”While observing the recent events, such a result is genuinely surprising. In the negative sense of this word. What surprises is the fact that the NATO’s ally poses a bigger threat than Belarus, whose armoured division is located by the Belarussian- Lithuanian border, in Modołeczno.In this respect, though, it is also the ” contribution” of the media, because at all costs, the conficts were sought instead of reconciliation. Also the Polish people of Lithuania affected such state of affairs by opting for a National Democracy- oriented leader instead of the one directed towards the policy of Giedroyc or Piłsudski. There is an ongoing nationalistic race, both from Polish and Lithuanian side. And it is very strange, indeed, that Poland is holding the position of an apparently non-knowledgeable in terms of all the actions taking place in its vicinity”- said a renowned Lithuanian historian prof. Alfredas Bumblauskas.
A well-known Lithuanian journalist, publicist and culture anthropologist Virginiujus Savukynas partly agrees with A. Bumblauskas’ views. In his opinion, partial fault of media can actually be found for they frequently strive for sensation and decide on an eye-catching title. On the other hand, ”but for the attractive titles, people simply would not be eager to read articles”. Personally, I always tried to thoroughly explain the so-called ” Polish problems”. I wrote about it in my articles and I was carrying out various forms of research. Ten years ago, I wrote that unless those problems were solved, we would have just the same situation as we have now”- said V. Savukynas.
The journalist is cnvinced that the current situation proves the immaturity of the Lithuanian society and the shortcomings concerned with their education. ” The fear f Poland often dates back to the interwar period, during which Vilnius was under occupation. Nevertheless, Vilnius is no more occupied, we regained it a long time ago and Poland does not pose any kind of threat for us”- said V. Savukynas.

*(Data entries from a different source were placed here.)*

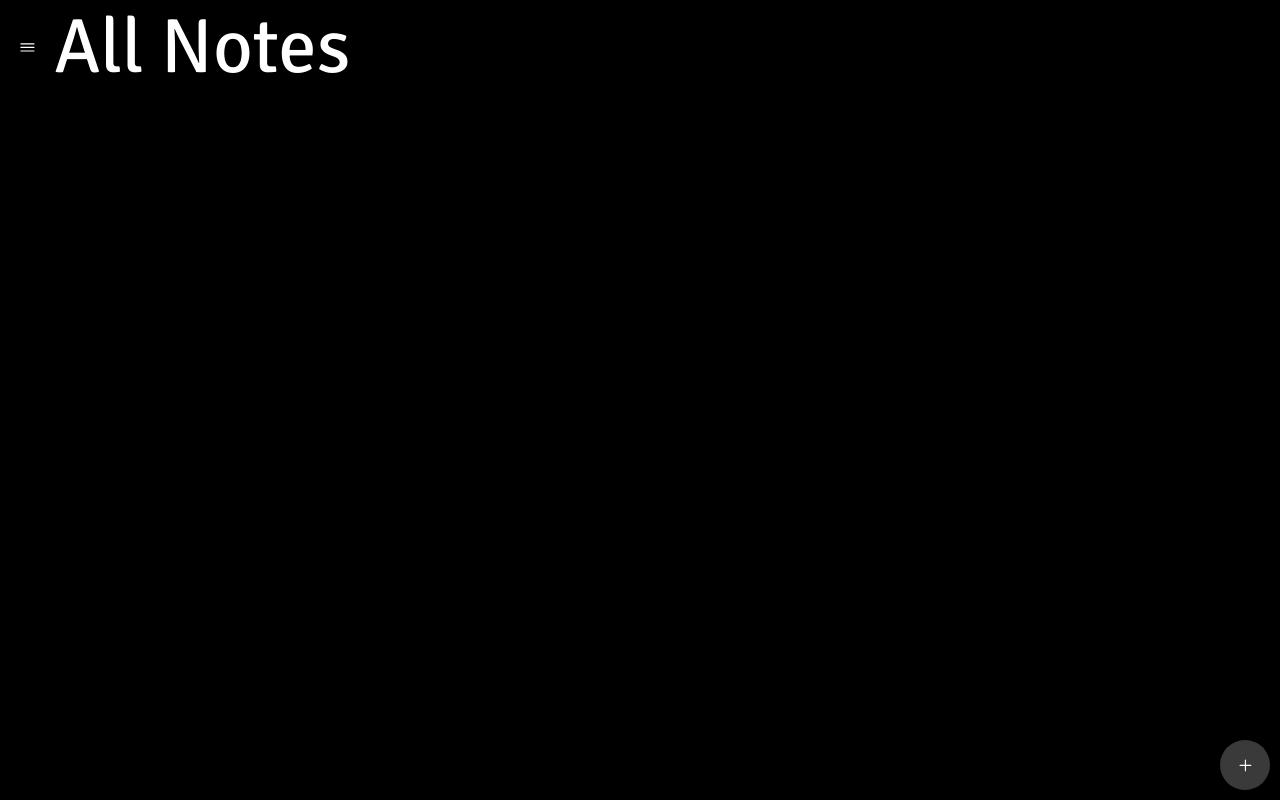
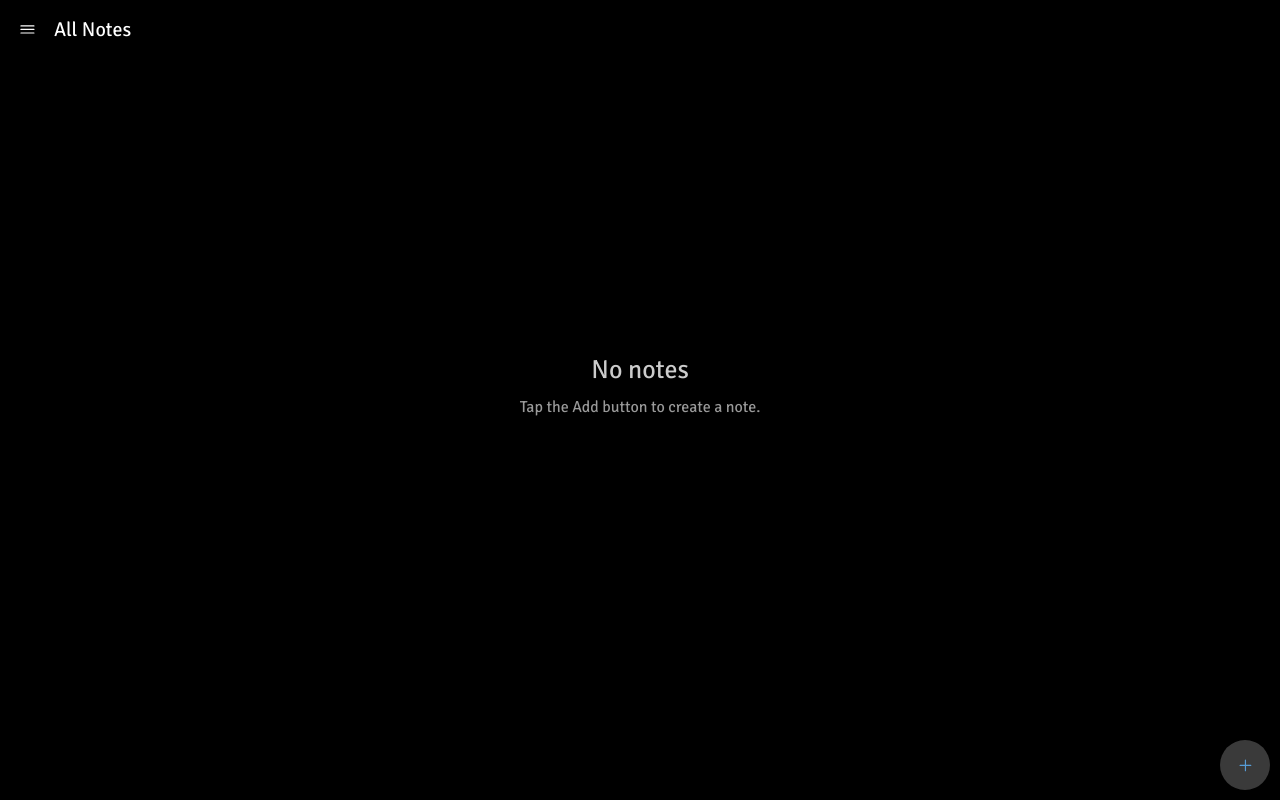
Before and after one commit to gregory133/todoApp, a React (Vite) app: page /main in a window 1280 px wide. Built offline with nearby package versions, Linux system fonts and the light colour scheme.

Commit message:
tweaked notes page

```diff
--- a/src/pages/Main.css
+++ b/src/pages/Main.css
@@ -1,5 +1,25 @@
 ion-content{
   --background: black;
+  font-family: 'SignikaNegative';
+}
+
+.content{
+  height: 100%;
+  color: white;
+  display: flex;
+  flex-direction: column;
+  justify-content: center;
+  align-items: center;
+}
+
+.content h1{
+  margin: 0px;
+  color: #CCCCCC;
+}
+
+.content p{
+  margin-top: 10px;
+  color: #999999;
 }
 
 ion-button{
@@ -12,6 +32,7 @@ ion-button{
 
 ion-toolbar{
   --background: black;
+  font-family: 'SignikaNegative';
 
 }
 
@@ -24,10 +45,13 @@ ion-toolbar{
 ion-toolbar span{
   color: white;
   font-weight: 525;
-  font-size: 6vw;
-  font-family: 'SignikaNegative';
+  font-size: 20px;
+
 }
 
+.footerIcon{
+  color: #569CD6;
+}
 
 ion-footer{
   background-color: black;
--- a/src/pages/Main.tsx
+++ b/src/pages/Main.tsx
@@ -17,16 +17,23 @@ export default function Main() {
             </span>
           </div>
 
-
-
         </IonToolbar>
       </IonHeader>
       <IonContent>
+        <div className='content'>
+          <h1>
+            No notes
+          </h1>
+          <p>
+            Tap the Add button to create a note.
+          </p>
+
+        </div>
 
       </IonContent>
       <IonFooter>
         <IonButton>
-          <IonIcon icon={addOutline}/>
+          <IonIcon className='footerIcon' icon={addOutline}/>
         </IonButton>
       </IonFooter>
     </IonPage>
```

A. Bumblauskas added that the elites very often like to take pride in their historic knowledge, limited, however, to ”a few sentences heard from grandfather”, whose outlook on life was shaped during the interwar period.
”Numerous problems have subverged. This demonstrates that the Lithuanian society do not read books and repeat the same one or two sentences heard from the grandfathers with the viewpoints shaped during the interwar period. And the fact that there is a problem with Belarus and even the Belarussian National Front’s idelogy is on the level of the Sudetes. Hitler, while preparing the anschluss of the Sudetes on historic facts, was proving that there were Germans there. On Belarus, a different viewpoint prevails. In their opinion, only Belarussians live here”- the historian A . Bumblauskas emphasized and added that now there is no direct peril from Belarus, but the firing range near the very border indded poses food for thought.
As the friendly countries the Lithuanians perceive to Baltic countries- Latvia and Estonia. Such is the opinion of 71 percent of respondents. Also the northern countries- Dennmark, Norway, Finland and Sweden are positively assessed by 46, 4 percent of people.
According to the politologist Nerijus Maliukevicius, surprising and worrying is the assessment of Poland. In his opinion, the Lithuanians’ approach towards this country has changed dramatically when compared to 2006. At that time, over 53 percent of respondents claimed Poland to be a friendly neighbour. The opposing view was declared by 7 percent of people.
Translated by Katarzyna Piskorz within the framework of a traineeship programme of the European Foundation of Human Rights, www.efhr.eu.